Benefits of a Medicare Advantage plan
Medicare Advantage plans offer all the mental health services of Original Medicare, including counseling and therapy with psychiatrists, clinical psychologists, and other therapists. Certain Medicare Advantage plans can also cover treatment in intensive outpatient settings, physician-administered psychiatric medications, and community case management services. For example, Aetna helps patients get the right type of mental health care as soon as possible through their utilization and complex case management programs. They assist patients to find counseling and treatment from credentialed mental health professionals as well as provide coaching and support from their care management staff to help patients adhere to treatment plans. Of course, the benefits and costs of Medicare Advantage plans differ greatly depending on the insurance company you choose.
Getting In on Opening Enrollment
The Open Enrollment Period for Medicare is October 15 to December 7 each year. This is a great time to consider your mental health care needs and decide which Medicare plan is right for you.
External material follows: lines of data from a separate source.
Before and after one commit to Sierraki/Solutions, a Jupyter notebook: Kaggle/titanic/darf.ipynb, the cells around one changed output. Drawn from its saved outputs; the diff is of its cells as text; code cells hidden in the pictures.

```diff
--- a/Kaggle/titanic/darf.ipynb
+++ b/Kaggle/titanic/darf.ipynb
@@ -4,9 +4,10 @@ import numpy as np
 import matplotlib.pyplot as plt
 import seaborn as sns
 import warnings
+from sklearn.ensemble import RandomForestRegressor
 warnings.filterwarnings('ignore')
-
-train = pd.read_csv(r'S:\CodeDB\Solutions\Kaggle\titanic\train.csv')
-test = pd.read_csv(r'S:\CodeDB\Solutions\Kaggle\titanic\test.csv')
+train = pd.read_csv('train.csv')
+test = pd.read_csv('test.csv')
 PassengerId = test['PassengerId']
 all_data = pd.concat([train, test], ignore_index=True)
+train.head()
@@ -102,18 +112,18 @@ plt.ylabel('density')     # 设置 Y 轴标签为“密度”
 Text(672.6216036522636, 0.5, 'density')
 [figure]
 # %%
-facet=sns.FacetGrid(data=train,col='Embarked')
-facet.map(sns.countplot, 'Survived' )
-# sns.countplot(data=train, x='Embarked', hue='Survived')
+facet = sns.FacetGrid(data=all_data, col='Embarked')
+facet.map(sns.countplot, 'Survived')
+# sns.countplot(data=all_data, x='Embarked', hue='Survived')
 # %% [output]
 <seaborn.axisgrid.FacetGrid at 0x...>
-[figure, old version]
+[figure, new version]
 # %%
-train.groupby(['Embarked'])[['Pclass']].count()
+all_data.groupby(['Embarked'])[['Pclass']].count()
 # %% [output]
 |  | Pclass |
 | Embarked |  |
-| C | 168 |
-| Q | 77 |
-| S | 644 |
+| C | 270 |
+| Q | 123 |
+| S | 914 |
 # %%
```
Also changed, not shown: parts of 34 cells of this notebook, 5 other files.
During this period, you can switch from Original Medicare to a Medicare Advantage plan, join a new Medicare Advantage plan, and sign up for prescription drug coverage (Part D).
If you are dealing with depression, contact Medicare or your primary care provider to find help. Depression can worsen (and be exacerbated by) a number of age-related health conditions. However, with the aid of counseling, medication, and other treatment options, you can relieve many of your symptoms and improve your quality of life immensely.